As we wanted the book to be truly representitve of PCANZ printmakers, all those who were current members as of the year 2020 were invited to submit three images, one of which was selected for the book. During the selection process there was some consideration given to ensuring a range of techniques and approaches were shown, from the traditional to more contemporary, digital and three-dimensional work.

Q5: How are they ordered in the book?

The works are divided into three sections: Honorary members, which features selected artists who have been involved in PCANZ and made a major contribution to printmaking in Aotearoa; Life members, acknowledging those who have made exceptional past and current contributions to Print Council; and Participating members — current members of PCANZ.

Q6: PCANZ seems to be a close-knit and very supportive community. Why do you think this is so?

From its very inception, the philosophy of Print Council has been one of inclusiveness and support. It welcomes anyone who is interested in printmaking and endeavours to provide workshops and exhibition opportunities for all its members, wherever they are in their printmaking journey. As a member-run organisation it encourages, values and indeed depends on support from its members at a regional and national level. There has always been a willingness among printmakers to share ideas, new techniques and processes. Some of these require the use of expensive equipment that is not always readily available in the home studio (e.g. etching, lithography presses) so it is not unusual for printmakers to work in communal studio spaces which in turn fosters friendships and support.

Q7: Where do you see new technologies taking printmaking in the future?

The printed image has long historical, political and social associations where it has been able to change behaviour, inform many and agitate through visual persuasion. Printmakers have always embraced new technologies and if Albrecht Dürer (the German Renaissance printmaker) returned today to make prints, I am sure he would have used whatever technologies were available to widely disseminate his images. The invention of photography and screen-printing had an enormous impact on the art world, especially in the 1960s, and many significant artists have worked with commercial printing to both lift standards and to feature strongly in their studio production. New technologies will continue to be explored by artists, but for printmakers they are simply another tool to use if useful and appropriate for the ideas being generated.
Q8: With over 150 artists featured in the book there must have been some challenges in working with such a large group.
There was huge enthusiasm and support for the publication from PCANZ members and therefore a corresponding eagerness to participate. Once the publication team was established, made up of Kathy Boyle, Di Harries and Heather Partel, an initial administrative framework was drawn up to correspond with members, make decisions and meet deadlines. The team’s individual skills were key to the process running smoothly.
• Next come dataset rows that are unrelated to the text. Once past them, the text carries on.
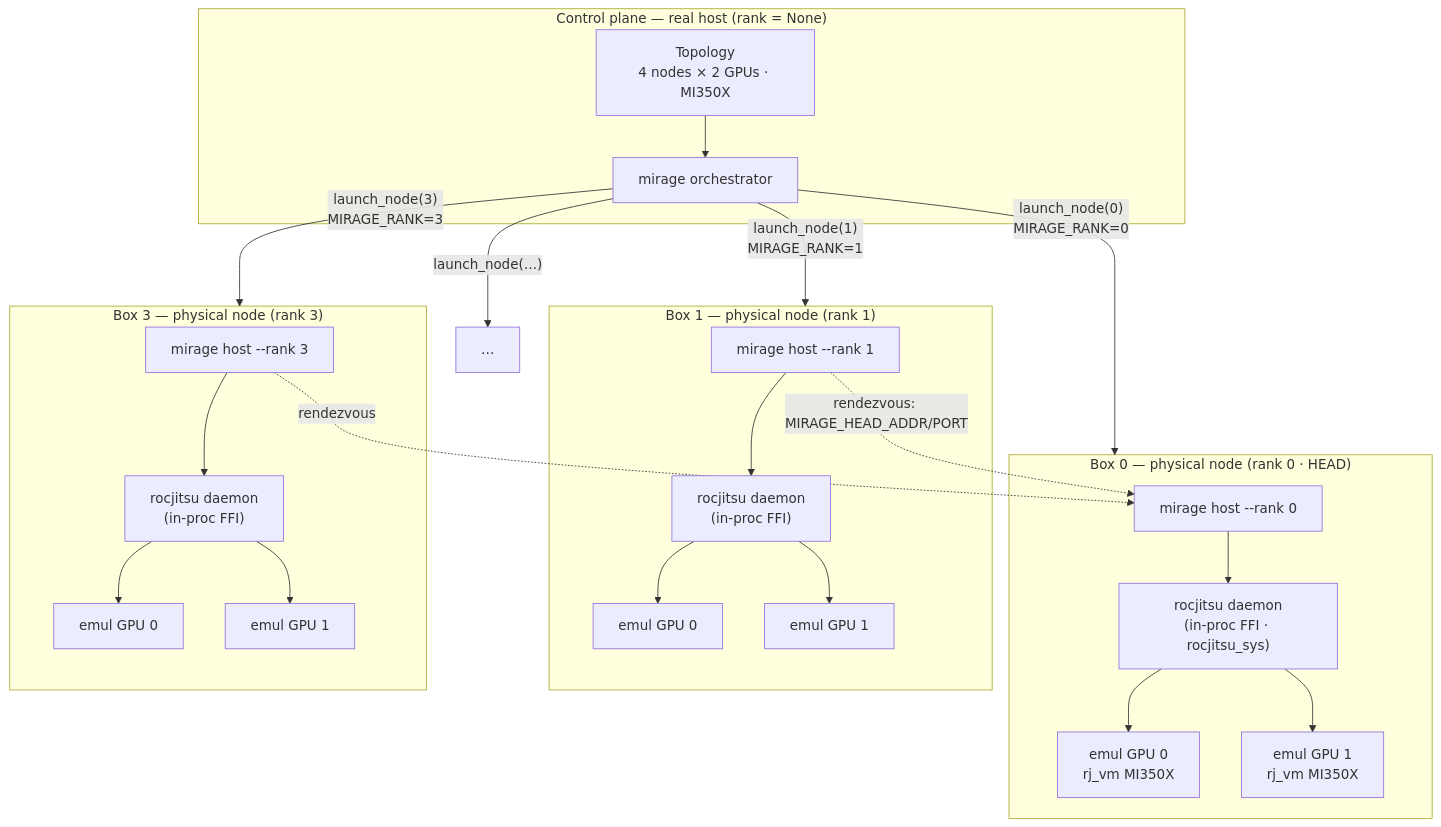
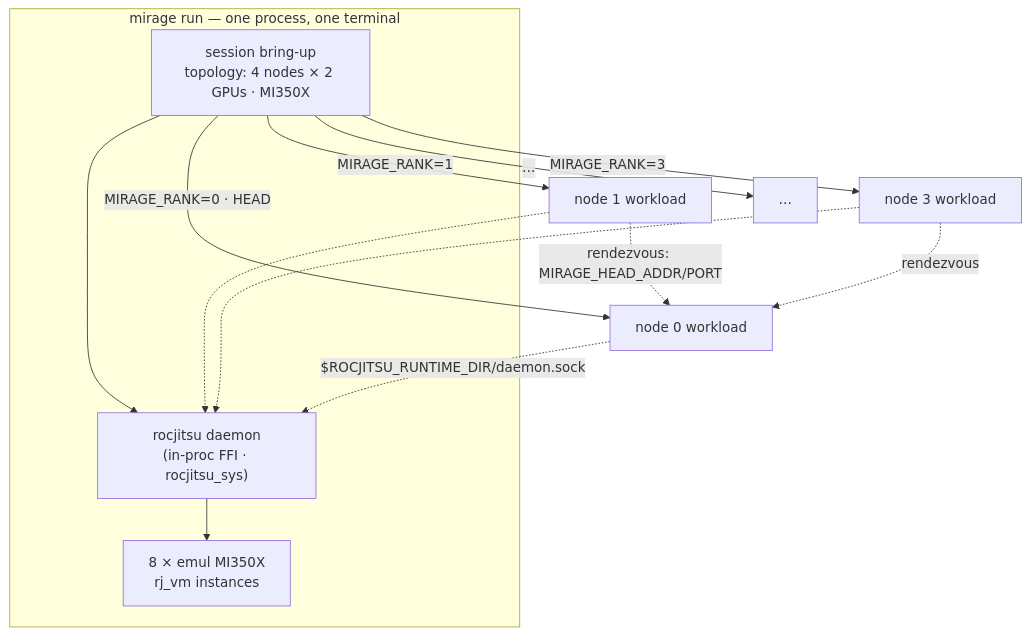
One commit to ROCm/rocm-systems changed the ninth of 14 diagrams in emulation/mirage/docs/demo-debugging-at-scale.md. Above: the diagram before and after it, drawn with Mermaid. The commit also changed other lines of this file and 148 other files, not shown here.

````diff
--- a/emulation/mirage/docs/demo-debugging-at-scale.md
+++ b/emulation/mirage/docs/demo-debugging-at-scale.md
@@ -299,32 +314,20 @@
 ```mermaid
 flowchart TB
-    subgraph plane["Control plane — real host (rank = None)"]
-      TOPO["Topology<br/>4 nodes × 2 GPUs · MI350X"]
-      ORCH["mirage orchestrator"]
-      TOPO --> ORCH
+    subgraph proc["mirage run — one process, one terminal"]
+      SESS["session bring-up<br/>topology: 4 nodes × 2 GPUs · MI350X"]
+      DAEM["rocjitsu daemon<br/>(in-proc FFI · rocjitsu_sys)"]
+      SESS --> DAEM
+      DAEM --> GPUS["8 × emul MI350X<br/>rj_vm instances"]
     end
 
-    ORCH -->|"launch_node(0)<br/>MIRAGE_RANK=0"| B0
-    ORCH -->|"launch_node(1)<br/>MIRAGE_RANK=1"| B1
-    ORCH -->|"launch_node(…)"| BE["…"]
-    ORCH -->|"launch_node(3)<br/>MIRAGE_RANK=3"| B3
+    SESS -->|"MIRAGE_RANK=0 · HEAD"| N0["node 0 workload"]
+    SESS -->|"MIRAGE_RANK=1"| N1["node 1 workload"]
+    SESS -->|"…"| NE["…"]
+    SESS -->|"MIRAGE_RANK=3"| N3["node 3 workload"]
 
-    subgraph B0["Box 0 — physical node (rank 0 · HEAD)"]
-      H0["mirage host --rank 0"] --> D0["rocjitsu daemon<br/>(in-proc FFI · rocjitsu_sys)"]
-      D0 --> G00["emul GPU 0<br/>rj_vm MI350X"]
-      D0 --> G01["emul GPU 1<br/>rj_vm MI350X"]
-    end
-    subgraph B1["Box 1 — physical node (rank 1)"]
-      H1["mirage host --rank 1"] --> D1["rocjitsu daemon<br/>(in-proc FFI)"]
-      D1 --> G10["emul GPU 0"]
-      D1 --> G11["emul GPU 1"]
-    end
-    subgraph B3["Box 3 — physical node (rank 3)"]
-      H3["mirage host --rank 3"] --> D3["rocjitsu daemon<br/>(in-proc FFI)"]
-      D3 --> G30["emul GPU 0"]
-      D3 --> G31["emul GPU 1"]
-    end
-
-    H1 -. "rendezvous: MIRAGE_HEAD_ADDR/PORT" .-> H0
-    H3 -. rendezvous .-> H0
+    N0 -.->|"$ROCJITSU_RUNTIME_DIR/daemon.sock"| DAEM
+    N1 -.-> DAEM
+    N3 -.-> DAEM
+    N1 -. "rendezvous: MIRAGE_HEAD_ADDR/PORT" .-> N0
+    N3 -. rendezvous .-> N0
 ```
````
Q9: Was there extra pressure in producing a book for printmakers?

As a group of artists, it was important the publication showcase members’ work in a way they would be proud of. We want every member to open the book at their page and feel proud. With such a wide range of printmaking methods and experience the format of the book needed to honour every work individually as well as collectively. We think we have achieved that. It was important to reproduce images accurately and as close to the original colours and textures as possible.
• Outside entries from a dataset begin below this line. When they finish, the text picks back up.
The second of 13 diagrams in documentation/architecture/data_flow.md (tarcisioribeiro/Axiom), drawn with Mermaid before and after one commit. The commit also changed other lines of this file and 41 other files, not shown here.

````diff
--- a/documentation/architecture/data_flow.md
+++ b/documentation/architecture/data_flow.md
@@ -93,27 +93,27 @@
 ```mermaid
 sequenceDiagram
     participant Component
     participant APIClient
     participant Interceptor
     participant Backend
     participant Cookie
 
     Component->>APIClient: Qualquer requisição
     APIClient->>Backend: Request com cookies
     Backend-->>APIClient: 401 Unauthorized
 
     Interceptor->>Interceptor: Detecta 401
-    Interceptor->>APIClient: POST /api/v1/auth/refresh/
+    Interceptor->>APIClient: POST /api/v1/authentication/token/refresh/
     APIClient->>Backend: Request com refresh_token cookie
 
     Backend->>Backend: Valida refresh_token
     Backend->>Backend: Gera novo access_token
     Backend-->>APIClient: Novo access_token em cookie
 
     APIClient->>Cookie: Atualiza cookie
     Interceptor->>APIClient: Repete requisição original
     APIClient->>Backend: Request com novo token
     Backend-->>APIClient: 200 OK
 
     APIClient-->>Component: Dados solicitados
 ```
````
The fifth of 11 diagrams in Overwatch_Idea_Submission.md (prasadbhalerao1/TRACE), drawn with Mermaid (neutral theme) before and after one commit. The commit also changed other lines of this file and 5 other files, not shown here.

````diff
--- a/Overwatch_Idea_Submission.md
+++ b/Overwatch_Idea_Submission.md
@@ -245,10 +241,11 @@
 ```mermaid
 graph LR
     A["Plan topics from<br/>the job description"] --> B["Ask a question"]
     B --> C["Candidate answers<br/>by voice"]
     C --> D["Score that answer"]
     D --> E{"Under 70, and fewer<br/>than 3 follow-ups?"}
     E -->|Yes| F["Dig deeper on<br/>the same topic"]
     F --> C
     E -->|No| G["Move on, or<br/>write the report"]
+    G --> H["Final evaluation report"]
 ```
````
Q10: Do you feel PCANZ is in good heart as it moves into its next 20 years?

When Print Council was established in Whanganui over two decades ago, the goal was to support printmakers within that central region of New Zealand. Those who started it did not envisage the lively, active, nationwide organisation it has become. PCANZ now supports its members in a variety of ways, with a full programme of events and opportunities every year. Its members are to be found in almost every region of New Zealand and many have excelled at a national and international level, both exhibiting and winning awards. Print Council membership continues to grow and strengthen across Aotearoa, with the membership currently the highest it has ever been. We feel very optimistic about the future.